PROBLEM STATEMENT –
Your answer should be the lines of the data below that contain "theme".

Collection entries:
%%

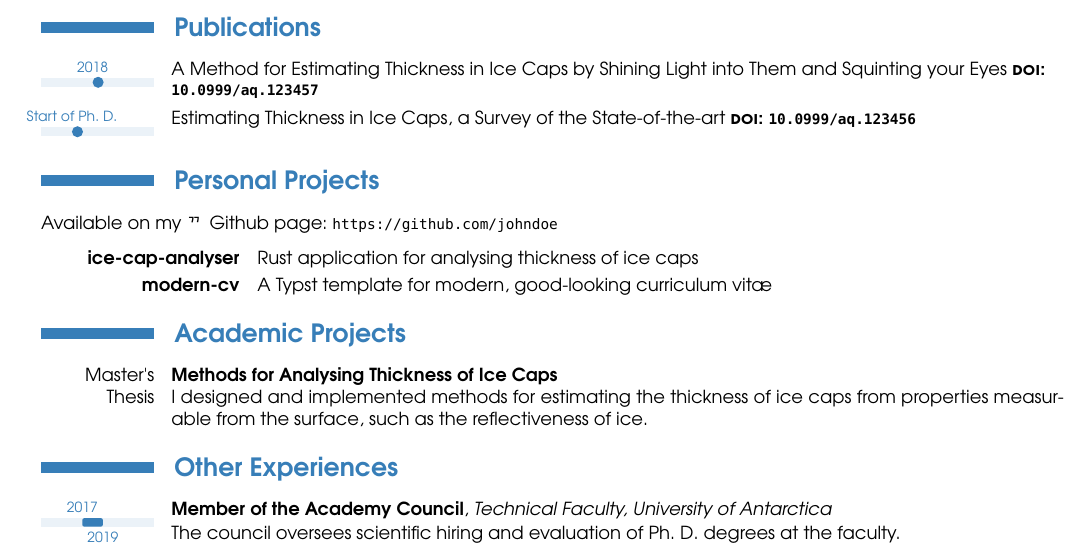
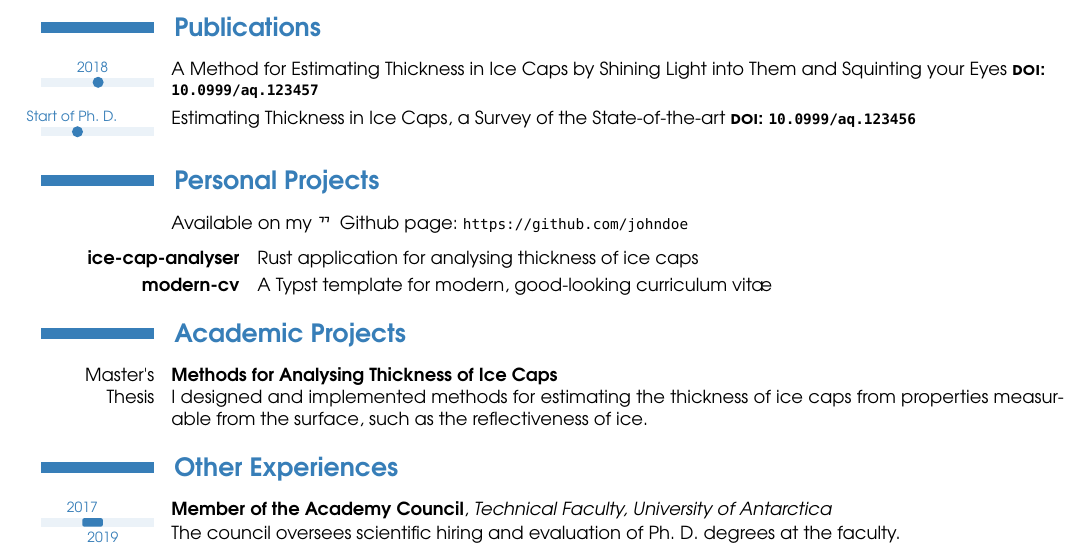
Before and after one commit to claudiomattera/typst-modern-cv, a Typst document (docs/example-lighten.typ, which reads src/timeline.typ): part of the page, cut so that both start at the same text. Compiled offline with Typst 0.15; a missing font is replaced by an installed copy or a similar font.

Commit message:
feat: Align GitHub link to text in function to draw projects

```diff
--- a/src/timeline.typ
+++ b/src/timeline.typ
@@ -501,7 +501,13 @@
     github,
     projects,
 ) = {
-    [Available on my #icon.github Github page: #draw_literal_link("https://github.com/" + github) ]
+    context {
+        let theme = theme.state.get()
+        grid(
+            columns: (theme.width + 0.3cm, auto),
+            [],
+            [Available on my #icon.github Github page: #draw_literal_link("https://github.com/" + github) ],
+        )
 
         grid(
             columns: (3.5cm, auto),
```
Also changed, not shown: CHANGELOG.md, src/timeline.typ (3 more changed lines). Lines whose indentation alone changed are shown as unchanged.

%%

OUTPUT –
+        let theme = theme.state.get()
+            columns: (theme.width + 0.3cm, auto),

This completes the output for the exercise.